The Colorado legislature on Friday finished its work on the annual state budget and sent it on to Gov. Jared Polis.
Final action came after the General Assembly's Joint Budget Committee, working as a conference committee on the 2019-20 spending plan, worked to resolve differences between the House and Senate versions.
The biggest issue: How to find $70 million to pay for the agreement made last week between House and Senate Democrats and Republicans on funding transportation. That brings the total funding targeted for transportation at $300 million, although it's one-time only money.
Where they found it: $10 million from money set aside for House Bill 1262, which fully funds all-day kindergarten. The bill's original cost was pegged at $185 million, but later estimates dropped it down to $175 million.
The JBC also tapped $30 million from the state's unclaimed property tax fund, and $10 million in vacancy savings held in a state reserve fund.
According to Democratic Sen. Rachel Zenzinger of Arvada, who sits on the JBC, another $10 million came from technical amendments that tightened up the budget. The last $10 million was found when the JBC finally finished balancing the budget.
The JBC's actions mean that general fund dollars allotted to the House and Senate appropriations committees, about $20 million each, are still available to pay for some of the nearly 100 bills awaiting the General Assembly's final decisions on the budget.

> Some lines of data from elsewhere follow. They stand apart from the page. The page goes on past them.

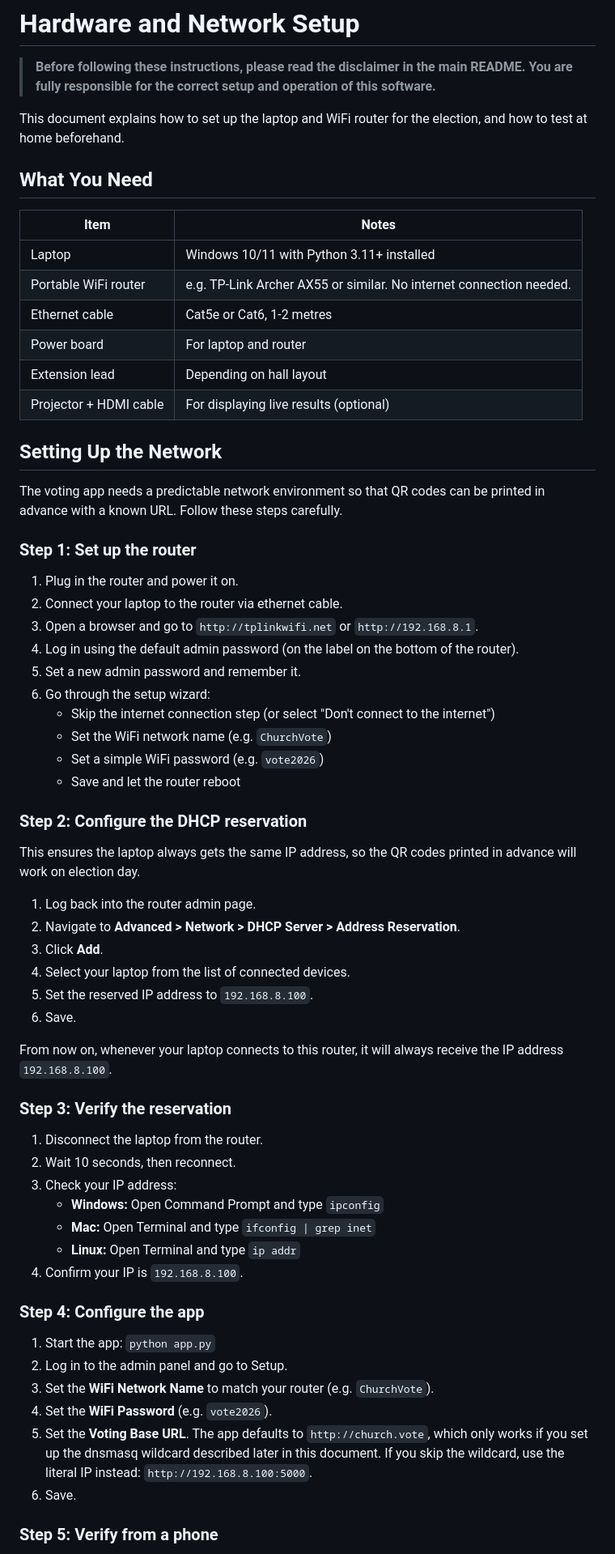
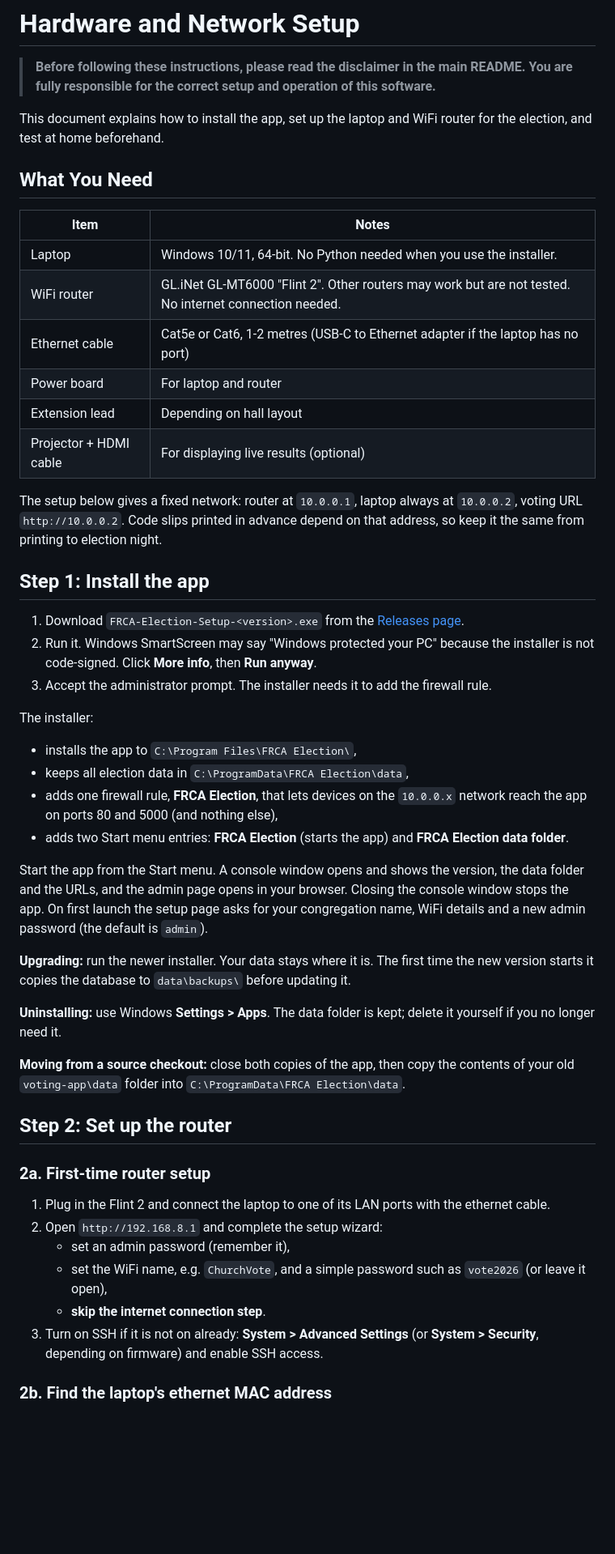
Before and after one commit to jdemooijau/frca_election_app, a Markdown page: voting-app/docs/SETUP.md, the part around one of its changes. Shown at 81% size. Rendered like a GitHub page; blank space fills up the shorter version.

```diff
--- a/voting-app/docs/SETUP.md
+++ b/voting-app/docs/SETUP.md
@@ -2,70 +2,69 @@
 
 > **Before following these instructions, please read the disclaimer in the main README. You are fully responsible for the correct setup and operation of this software.**
 
-This document explains how to set up the laptop and WiFi router for the election, and how to test at home beforehand.
+This document explains how to install the app, set up the laptop and WiFi router for the election, and test at home beforehand.
 
 ## What You Need
 
 | Item | Notes |
 |------|-------|
-| Laptop | Windows 10/11 with Python 3.11+ installed |
-| Portable WiFi router | e.g. TP-Link Archer AX55 or similar. No internet connection needed. |
-| Ethernet cable | Cat5e or Cat6, 1-2 metres |
+| Laptop | Windows 10/11, 64-bit. No Python needed when you use the installer. |
+| WiFi router | GL.iNet GL-MT6000 "Flint 2". Other routers may work but are not tested. No internet connection needed. |
+| Ethernet cable | Cat5e or Cat6, 1-2 metres (USB-C to Ethernet adapter if the laptop has no port) |
 | Power board | For laptop and router |
 | Extension lead | Depending on hall layout |
 | Projector + HDMI cable | For displaying live results (optional) |
 
-## Setting Up the Network
+The setup below gives a fixed network: router at `10.0.0.1`, laptop always at `10.0.0.2`, voting URL `http://10.0.0.2`. Code slips printed in advance depend on that address, so keep it the same from printing to election night.
 
-The voting app needs a predictable network environment so that QR codes can be printed in advance with a known URL. Follow these steps carefully.
+## Step 1: Install the app
 
-### Step 1: Set up the router
+1. Download `FRCA-Election-Setup-<version>.exe` from the
+   [Releases page](https://github.com/jdemooijau/frca_election_app/releases).
+2. Run it. Windows SmartScreen may say "Windows protected your PC" because
+   the installer is not code-signed. Click **More info**, then **Run anyway**.
+3. Accept the administrator prompt. The installer needs it to add the
+   firewall rule.
 
-1. Plug in the router and power it on.
-2. Connect your laptop to the router via ethernet cable.
-3. Open a browser and go to `http://tplinkwifi.net` or `http://192.168.8.1`.
-4. Log in using the default admin password (on the label on the bottom of the router).
-5. Set a new admin password and remember it.
-6. Go through the setup wizard:
-   - Skip the internet connection step (or select "Don't connect to the internet")
-   - Set the WiFi network name (e.g. `ChurchVote`)
-   - Set a simple WiFi password (e.g. `vote2026`)
-   - Save and let the router reboot
+The installer:
 
-### Step 2: Configure the DHCP reservation
+- installs the app to `C:\Program Files\FRCA Election\`,
+- keeps all election data in `C:\ProgramData\FRCA Election\data`,
+- adds one firewall rule, **FRCA Election**, that lets devices on the
+  `10.0.0.x` network reach the app on ports 80 and 5000 (and nothing else),
+- adds two Start menu entries: **FRCA Election** (starts the app) and
+  **FRCA Election data folder**.
 
-This ensures the laptop always gets the same IP address, so the QR codes printed in advance will work on election day.
+Start the app from the Start menu. A console window opens and shows the
+version, the data folder and the URLs, and the admin page opens in your
+browser. Closing the console window stops the app. On first launch the setup
+page asks for your congregation name, WiFi details and a new admin password
+(the default is `admin`).
 
-1. Log back into the router admin page.
-2. Navigate to **Advanced > Network > DHCP Server > Address Reservation**.
-3. Click **Add**.
-4. Select your laptop from the list of connected devices.
-5. Set the reserved IP address to `192.168.8.100`.
-6. Save.
+**Upgrading:** run the newer installer. Your data stays where it is. The
+first time the new version starts it copies the database to
+`data\backups\` before updating it.
 
-From now on, whenever your laptop connects to this router, it will always receive the IP address `192.168.8.100`.
+**Uninstalling:** use Windows **Settings > Apps**. The data folder is kept;
+delete it yourself if you no longer need it.
 
-### Step 3: Verify the reservation
+**Moving from a source checkout:** close both copies of the app, then copy
+the contents of your old `voting-app\data` folder into
+`C:\ProgramData\FRCA Election\data`.
 
-1. Disconnect the laptop from the router.
-2. Wait 10 seconds, then reconnect.
-3. Check your IP address:
-   - **Windows:** Open Command Prompt and type `ipconfig`
-   - **Mac:** Open Terminal and type `ifconfig | grep inet`
-   - **Linux:** Open Terminal and type `ip addr`
-4. Confirm your IP is `192.168.8.100`.
+## Step 2: Set up the router
 
-### Step 4: Configure the app
+### 2a. First-time router setup
 
-1. Start the app: `python app.py`
-2. Log in to the admin panel and go to Setup.
-3. Set the **WiFi Network Name** to match your router (e.g. `ChurchVote`).
-4. Set the **WiFi Password** (e.g. `vote2026`).
-5. Set the **Voting Base URL**. The app defaults to `http://church.vote`,
-   which only works if you set up the dnsmasq wildcard described later
-   in this document. If you skip the wildcard, use the literal IP
-   instead: `http://192.168.8.100:5000`.
-6. Save.
+1. Plug in the Flint 2 and connect the laptop to one of its LAN ports with
+   the ethernet cable.
+2. Open `http://192.168.8.1` and complete the setup wizard:
+   - set an admin password (remember it),
+   - set the WiFi name, e.g. `ChurchVote`, and a simple password such as
+     `vote2026` (or leave it open),
+   - **skip the internet connection step**.
+3. Turn on SSH if it is not on already: **System > Advanced Settings** (or
+   **System > Security**, depending on firmware) and enable SSH access.
 
-### Step 5: Verify from a phone
+### 2b. Find the laptop's ethernet MAC address
 
```
Also changed, not shown: other parts of voting-app/docs/SETUP.md (+144 -190 lines), CHANGELOG.md (+23 -0 lines), README.md (+13 -1 lines).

Just how that $20 million will be spent means something of a tug-of-war in the coming weeks.
Friday morning, Senate Democratic leaders met with reporters to look at some of the issues that will take up the last three weeks of the session.
Colorado Politics asked if funding for House Bill 1032, the comprehensive sex education bill, is a high enough priority for that funding. The Democratic caucus is committed to that bill, replied Senate Majority Leader Steve Fenberg of Boulder, although he didn't say how high that bill sits on the caucus's priorities.
Lawmakers are now looking for ways to cut costs on their measures in order to ensure their bills make it all the way to the governor's desk.
Both the House and Senate approved the conference committee's report and readopted the budget on Friday. Senate Bill 207 and related bills in the budget package now head to the governor for signing.
During the JBC's work on the budget bill Thursday, Republican Sen. Bob Rankin of Carbondale tried to find the $30 million requested by rural schools that would close the gap between what they are slated to receive and the higher per-pupil funding slated to go to large school districts. That motion failed on a 3-3 vote.
But Rankin told Colorado Politics Friday that another funding source has surfaced that is likely to make that boost a reality.
On Wednesday, the Department of Local Affairs, which includes the state's assessor, released its recommendation for residential assessment rates for 2019-20. It's a report that lawmakers and school districts have been watching for with some trepidation, because early estimates said the residential assessment rate could drop precipitously -- to about 6.11 percent -- and that would cause a reduction in property tax collections that would hit school districts hard, particularly in rural Colorado.
The news on Wednesday was better than anticipated. The residential rate is being reduced to 7.15 percent, down from the rate of 8.24 percent in the previous two years. But not down to the 6.11 percent lawmakers had feared.
What that means: the assessment rate is re-evaluated every two years, a requirement of the 1982 Gallagher Amendment that requires a division of property tax rates between residential and commercial properties. Gallagher requires commercial properties to pay 55 percent of the state's property taxes and residential at 45 percent.
No one needs be told that home property values have skyrocketed, particularly in the past seven years. In order to maintain that 55/45 ratio, property tax rates for residential properties have actually gone down.
That's meant trouble for school districts that rely on residential property taxes for school funding, and rural communities claim they've been hit harder than those in the Front Range, where those property tax values have increased the most.
But the news that the residential rate wouldn't go down as much as expected has meant that there's a little more in the bank for school finance.
Rankin told Colorado Politics that about $100 million more will be available. About $10 million will go to cover senior and veteran homestead exemptions. That leaves $90 million more for the School Finance Act, which is expected to be introduced next week.
Rankin said he intends to advocate for that $30 million boost for rural schools, stating that until there is a major restructuring of the School Finance Act formula, rural schools will continue to need those extra dollars.
An interim committee that started work in the 2017 session won another summer to continue its work on figuring out just how to restructure the School Finance Act formula.